A faithful copy of the listing below is required.

━━━━

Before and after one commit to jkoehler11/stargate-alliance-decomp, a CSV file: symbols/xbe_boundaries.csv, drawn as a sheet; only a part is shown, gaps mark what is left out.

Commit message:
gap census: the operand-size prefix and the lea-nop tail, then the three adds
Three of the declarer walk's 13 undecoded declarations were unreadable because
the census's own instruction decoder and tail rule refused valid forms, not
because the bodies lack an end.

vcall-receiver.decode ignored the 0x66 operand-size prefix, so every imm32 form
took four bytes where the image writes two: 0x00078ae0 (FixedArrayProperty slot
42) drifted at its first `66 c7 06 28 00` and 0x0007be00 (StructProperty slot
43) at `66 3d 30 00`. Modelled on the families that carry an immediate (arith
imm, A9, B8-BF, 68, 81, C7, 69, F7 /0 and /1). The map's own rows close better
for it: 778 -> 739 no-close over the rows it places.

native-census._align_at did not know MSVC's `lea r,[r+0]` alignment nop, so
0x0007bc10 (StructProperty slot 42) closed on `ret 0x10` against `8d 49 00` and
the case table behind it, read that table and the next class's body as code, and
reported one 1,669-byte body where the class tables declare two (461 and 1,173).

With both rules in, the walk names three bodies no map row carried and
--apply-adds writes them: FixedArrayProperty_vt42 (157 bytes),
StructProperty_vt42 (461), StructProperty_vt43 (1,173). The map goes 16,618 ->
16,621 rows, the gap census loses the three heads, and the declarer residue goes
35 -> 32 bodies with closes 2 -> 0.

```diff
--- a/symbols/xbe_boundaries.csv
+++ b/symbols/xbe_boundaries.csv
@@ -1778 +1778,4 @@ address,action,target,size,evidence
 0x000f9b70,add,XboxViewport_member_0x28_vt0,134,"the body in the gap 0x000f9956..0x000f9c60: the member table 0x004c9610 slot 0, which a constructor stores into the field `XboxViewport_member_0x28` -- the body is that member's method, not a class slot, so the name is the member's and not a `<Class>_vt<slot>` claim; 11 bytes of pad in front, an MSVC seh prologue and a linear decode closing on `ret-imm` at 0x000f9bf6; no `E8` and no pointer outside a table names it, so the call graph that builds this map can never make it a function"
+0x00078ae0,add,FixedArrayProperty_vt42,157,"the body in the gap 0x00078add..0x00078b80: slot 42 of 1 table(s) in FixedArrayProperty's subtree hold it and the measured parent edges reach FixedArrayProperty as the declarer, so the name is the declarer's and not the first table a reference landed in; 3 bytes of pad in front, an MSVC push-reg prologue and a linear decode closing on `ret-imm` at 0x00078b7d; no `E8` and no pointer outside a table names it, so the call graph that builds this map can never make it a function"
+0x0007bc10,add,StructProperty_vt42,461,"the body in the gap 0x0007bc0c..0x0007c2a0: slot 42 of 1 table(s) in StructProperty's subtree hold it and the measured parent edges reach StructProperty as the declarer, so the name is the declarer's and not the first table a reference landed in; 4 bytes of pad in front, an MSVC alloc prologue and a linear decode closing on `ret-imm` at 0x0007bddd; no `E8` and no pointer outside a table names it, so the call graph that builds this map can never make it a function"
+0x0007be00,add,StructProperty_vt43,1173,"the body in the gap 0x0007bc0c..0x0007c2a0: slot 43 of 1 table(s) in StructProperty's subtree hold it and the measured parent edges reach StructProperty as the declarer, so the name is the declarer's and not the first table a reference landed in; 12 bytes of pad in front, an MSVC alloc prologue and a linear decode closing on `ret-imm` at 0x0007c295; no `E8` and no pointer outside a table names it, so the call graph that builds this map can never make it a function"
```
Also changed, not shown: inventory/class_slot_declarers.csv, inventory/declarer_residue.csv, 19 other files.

━━━━

Solved problem =>
Before and after one commit to jkoehler11/stargate-alliance-decomp, a CSV file: symbols/xbe_boundaries.csv, drawn as a sheet; only a part is shown, gaps mark what is left out.

Commit message:
gap census: the operand-size prefix and the lea-nop tail, then the three adds
Three of the declarer walk's 13 undecoded declarations were unreadable because
the census's own instruction decoder and tail rule refused valid forms, not
because the bodies lack an end.

vcall-receiver.decode ignored the 0x66 operand-size prefix, so every imm32 form
took four bytes where the image writes two: 0x00078ae0 (FixedArrayProperty slot
42) drifted at its first `66 c7 06 28 00` and 0x0007be00 (StructProperty slot
43) at `66 3d 30 00`. Modelled on the families that carry an immediate (arith
imm, A9, B8-BF, 68, 81, C7, 69, F7 /0 and /1). The map's own rows close better
for it: 778 -> 739 no-close over the rows it places.

native-census._align_at did not know MSVC's `lea r,[r+0]` alignment nop, so
0x0007bc10 (StructProperty slot 42) closed on `ret 0x10` against `8d 49 00` and
the case table behind it, read that table and the next class's body as code, and
reported one 1,669-byte body where the class tables declare two (461 and 1,173).

With both rules in, the walk names three bodies no map row carried and
--apply-adds writes them: FixedArrayProperty_vt42 (157 bytes),
StructProperty_vt42 (461), StructProperty_vt43 (1,173). The map goes 16,618 ->
16,621 rows, the gap census loses the three heads, and the declarer residue goes
35 -> 32 bodies with closes 2 -> 0.

```diff
--- a/symbols/xbe_boundaries.csv
+++ b/symbols/xbe_boundaries.csv
@@ -1778 +1778,4 @@ address,action,target,size,evidence
 0x000f9b70,add,XboxViewport_member_0x28_vt0,134,"the body in the gap 0x000f9956..0x000f9c60: the member table 0x004c9610 slot 0, which a constructor stores into the field `XboxViewport_member_0x28` -- the body is that member's method, not a class slot, so the name is the member's and not a `<Class>_vt<slot>` claim; 11 bytes of pad in front, an MSVC seh prologue and a linear decode closing on `ret-imm` at 0x000f9bf6; no `E8` and no pointer outside a table names it, so the call graph that builds this map can never make it a function"
+0x00078ae0,add,FixedArrayProperty_vt42,157,"the body in the gap 0x00078add..0x00078b80: slot 42 of 1 table(s) in FixedArrayProperty's subtree hold it and the measured parent edges reach FixedArrayProperty as the declarer, so the name is the declarer's and not the first table a reference landed in; 3 bytes of pad in front, an MSVC push-reg prologue and a linear decode closing on `ret-imm` at 0x00078b7d; no `E8` and no pointer outside a table names it, so the call graph that builds this map can never make it a function"
+0x0007bc10,add,StructProperty_vt42,461,"the body in the gap 0x0007bc0c..0x0007c2a0: slot 42 of 1 table(s) in StructProperty's subtree hold it and the measured parent edges reach StructProperty as the declarer, so the name is the declarer's and not the first table a reference landed in; 4 bytes of pad in front, an MSVC alloc prologue and a linear decode closing on `ret-imm` at 0x0007bddd; no `E8` and no pointer outside a table names it, so the call graph that builds this map can never make it a function"
+0x0007be00,add,StructProperty_vt43,1173,"the body in the gap 0x0007bc0c..0x0007c2a0: slot 43 of 1 table(s) in StructProperty's subtree hold it and the measured parent edges reach StructProperty as the declarer, so the name is the declarer's and not the first table a reference landed in; 12 bytes of pad in front, an MSVC alloc prologue and a linear decode closing on `ret-imm` at 0x0007c295; no `E8` and no pointer outside a table names it, so the call graph that builds this map can never make it a function"
```
Also changed, not shown: inventory/class_slot_declarers.csv, inventory/declarer_residue.csv, 19 other files.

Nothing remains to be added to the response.